Open enrollment policies allow a student to transfer to a public school of his or her choice. There are two basic types of open enrollment policies.
Depending on the state, open-enrollment policies are mandatory, voluntary, or both.
View the full open enrollment database here.
|Open Enrollment Survey 2018|
|Does the state have open enrollment programs?||Yes, mandatory intradistrict and voluntary interdistrict.|
Intradistrict: School districts must have a policy allowing intradistrict transfer options.
Interdistrict: Districts are "strongly encouraged" to allow parents to transfer students to another district when requested. Districts must consider all applications equally and create standards for acceptance or rejection. A sending district must allow an interdistrict transfer if the receiving district agrees and under certain circumstances, such as accessibility to a parent's workplace or child care location, a hardship, or to enroll in an online course or school. Receiving districts may deny a transfer if it would create a financial hardship for the district.

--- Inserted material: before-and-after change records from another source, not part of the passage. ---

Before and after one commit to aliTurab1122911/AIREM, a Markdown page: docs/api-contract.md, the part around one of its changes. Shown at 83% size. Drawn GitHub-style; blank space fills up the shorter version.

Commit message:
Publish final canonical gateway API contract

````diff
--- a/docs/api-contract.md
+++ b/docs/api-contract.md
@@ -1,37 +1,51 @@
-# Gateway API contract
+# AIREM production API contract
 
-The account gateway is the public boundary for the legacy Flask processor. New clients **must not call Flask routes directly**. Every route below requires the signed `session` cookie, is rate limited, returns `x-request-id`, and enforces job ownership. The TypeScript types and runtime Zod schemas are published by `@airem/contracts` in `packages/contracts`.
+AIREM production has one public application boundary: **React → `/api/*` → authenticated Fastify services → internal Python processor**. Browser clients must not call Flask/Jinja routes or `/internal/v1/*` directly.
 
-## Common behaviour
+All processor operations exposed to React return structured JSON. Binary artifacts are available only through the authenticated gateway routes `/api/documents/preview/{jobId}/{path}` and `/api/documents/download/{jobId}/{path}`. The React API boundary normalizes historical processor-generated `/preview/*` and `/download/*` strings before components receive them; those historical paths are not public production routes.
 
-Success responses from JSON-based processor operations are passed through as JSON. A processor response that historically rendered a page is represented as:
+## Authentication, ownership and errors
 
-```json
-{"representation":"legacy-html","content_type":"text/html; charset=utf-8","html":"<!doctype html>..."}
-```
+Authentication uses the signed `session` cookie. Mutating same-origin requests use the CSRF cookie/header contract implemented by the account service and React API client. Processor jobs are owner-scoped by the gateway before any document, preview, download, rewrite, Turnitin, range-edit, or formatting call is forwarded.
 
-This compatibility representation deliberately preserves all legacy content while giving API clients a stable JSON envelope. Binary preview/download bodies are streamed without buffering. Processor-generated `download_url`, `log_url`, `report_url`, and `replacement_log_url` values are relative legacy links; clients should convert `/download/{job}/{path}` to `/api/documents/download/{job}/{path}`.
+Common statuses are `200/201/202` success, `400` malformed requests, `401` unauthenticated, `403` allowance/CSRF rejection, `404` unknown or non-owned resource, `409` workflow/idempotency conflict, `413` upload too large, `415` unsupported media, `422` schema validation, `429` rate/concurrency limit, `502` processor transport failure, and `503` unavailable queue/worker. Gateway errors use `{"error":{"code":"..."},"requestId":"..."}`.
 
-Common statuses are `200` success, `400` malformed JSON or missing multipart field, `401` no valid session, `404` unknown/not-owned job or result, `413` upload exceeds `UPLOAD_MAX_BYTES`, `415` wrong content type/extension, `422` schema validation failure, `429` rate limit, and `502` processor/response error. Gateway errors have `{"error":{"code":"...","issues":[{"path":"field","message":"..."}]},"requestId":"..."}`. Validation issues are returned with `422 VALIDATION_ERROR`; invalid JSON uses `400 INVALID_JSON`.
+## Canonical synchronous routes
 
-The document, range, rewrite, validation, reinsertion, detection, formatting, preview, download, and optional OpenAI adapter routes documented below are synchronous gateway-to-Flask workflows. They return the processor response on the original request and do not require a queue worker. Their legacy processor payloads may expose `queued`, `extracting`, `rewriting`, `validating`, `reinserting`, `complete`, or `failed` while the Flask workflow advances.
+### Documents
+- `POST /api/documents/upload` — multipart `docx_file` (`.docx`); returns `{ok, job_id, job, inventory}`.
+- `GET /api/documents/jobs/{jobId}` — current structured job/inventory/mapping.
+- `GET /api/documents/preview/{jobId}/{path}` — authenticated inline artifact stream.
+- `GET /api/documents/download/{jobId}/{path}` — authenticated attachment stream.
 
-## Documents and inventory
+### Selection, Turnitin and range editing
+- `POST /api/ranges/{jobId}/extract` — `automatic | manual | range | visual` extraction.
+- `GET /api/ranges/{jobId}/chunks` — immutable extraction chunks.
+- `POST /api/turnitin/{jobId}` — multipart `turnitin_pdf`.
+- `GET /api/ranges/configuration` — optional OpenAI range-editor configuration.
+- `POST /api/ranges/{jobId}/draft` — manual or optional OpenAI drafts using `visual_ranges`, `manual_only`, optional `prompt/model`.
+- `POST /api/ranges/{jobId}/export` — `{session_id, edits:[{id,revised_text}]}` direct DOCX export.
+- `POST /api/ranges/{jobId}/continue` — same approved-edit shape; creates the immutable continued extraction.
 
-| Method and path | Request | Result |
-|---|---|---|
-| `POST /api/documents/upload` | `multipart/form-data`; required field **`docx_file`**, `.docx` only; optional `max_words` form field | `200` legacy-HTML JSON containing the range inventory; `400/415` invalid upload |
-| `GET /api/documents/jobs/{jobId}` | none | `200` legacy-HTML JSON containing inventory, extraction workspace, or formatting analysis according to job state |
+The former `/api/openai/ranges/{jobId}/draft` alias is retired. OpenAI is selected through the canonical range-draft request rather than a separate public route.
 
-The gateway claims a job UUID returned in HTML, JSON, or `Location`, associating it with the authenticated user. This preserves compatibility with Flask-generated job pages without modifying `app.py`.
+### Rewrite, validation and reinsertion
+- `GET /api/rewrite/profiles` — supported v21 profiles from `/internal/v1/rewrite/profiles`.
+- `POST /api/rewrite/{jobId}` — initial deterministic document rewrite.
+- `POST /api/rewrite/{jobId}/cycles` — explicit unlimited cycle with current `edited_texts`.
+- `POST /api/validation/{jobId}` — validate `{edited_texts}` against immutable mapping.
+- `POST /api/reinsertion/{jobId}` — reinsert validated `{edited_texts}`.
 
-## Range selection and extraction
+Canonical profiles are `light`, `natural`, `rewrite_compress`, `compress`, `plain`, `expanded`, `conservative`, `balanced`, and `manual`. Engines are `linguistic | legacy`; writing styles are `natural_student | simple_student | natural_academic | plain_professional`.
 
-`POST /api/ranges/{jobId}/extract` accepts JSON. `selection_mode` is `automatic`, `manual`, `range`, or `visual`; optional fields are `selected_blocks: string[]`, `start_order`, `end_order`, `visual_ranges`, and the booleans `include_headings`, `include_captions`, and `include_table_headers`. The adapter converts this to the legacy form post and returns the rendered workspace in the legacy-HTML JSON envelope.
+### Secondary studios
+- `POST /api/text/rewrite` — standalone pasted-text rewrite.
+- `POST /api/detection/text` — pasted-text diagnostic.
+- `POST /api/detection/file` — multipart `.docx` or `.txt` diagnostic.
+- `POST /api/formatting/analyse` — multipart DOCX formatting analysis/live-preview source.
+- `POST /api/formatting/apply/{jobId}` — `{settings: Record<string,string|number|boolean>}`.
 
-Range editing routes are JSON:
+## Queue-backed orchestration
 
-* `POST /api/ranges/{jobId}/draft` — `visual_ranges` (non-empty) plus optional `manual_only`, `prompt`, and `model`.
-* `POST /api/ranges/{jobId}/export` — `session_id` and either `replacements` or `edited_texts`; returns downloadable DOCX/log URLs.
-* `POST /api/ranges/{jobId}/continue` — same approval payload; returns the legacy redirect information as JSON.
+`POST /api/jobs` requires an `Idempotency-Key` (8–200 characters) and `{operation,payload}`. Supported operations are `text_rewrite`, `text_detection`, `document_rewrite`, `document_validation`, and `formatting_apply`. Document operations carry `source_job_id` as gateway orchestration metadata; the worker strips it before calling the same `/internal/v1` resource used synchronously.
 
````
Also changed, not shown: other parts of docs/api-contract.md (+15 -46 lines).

Citations: Wash. Rev. Code Ann. § 28A.225.220 through § 28A.225.300
|Do desegregation provisions impact open enrollment programs?||A sending district may deny an interdistrict transfer request if the transfer would adversely affect the sending district's existing desegregation plan.|
Citations: Wash. Rev. Code Ann. § 28A.225.220
|Does the state set priorities for districts to follow when accepting students for open enrollment?||No. However, districts must accept children of full-time teaching staff and may refuse to enroll a student who has been expelled or suspended for more than ten consecutive days or has a history of violent or disruptive behavior.|
Citations: Wash. Rev. Code Ann. § 28A.225.225, § 28A.225.270
|Who is responsible for student transportation?||Not addressed.|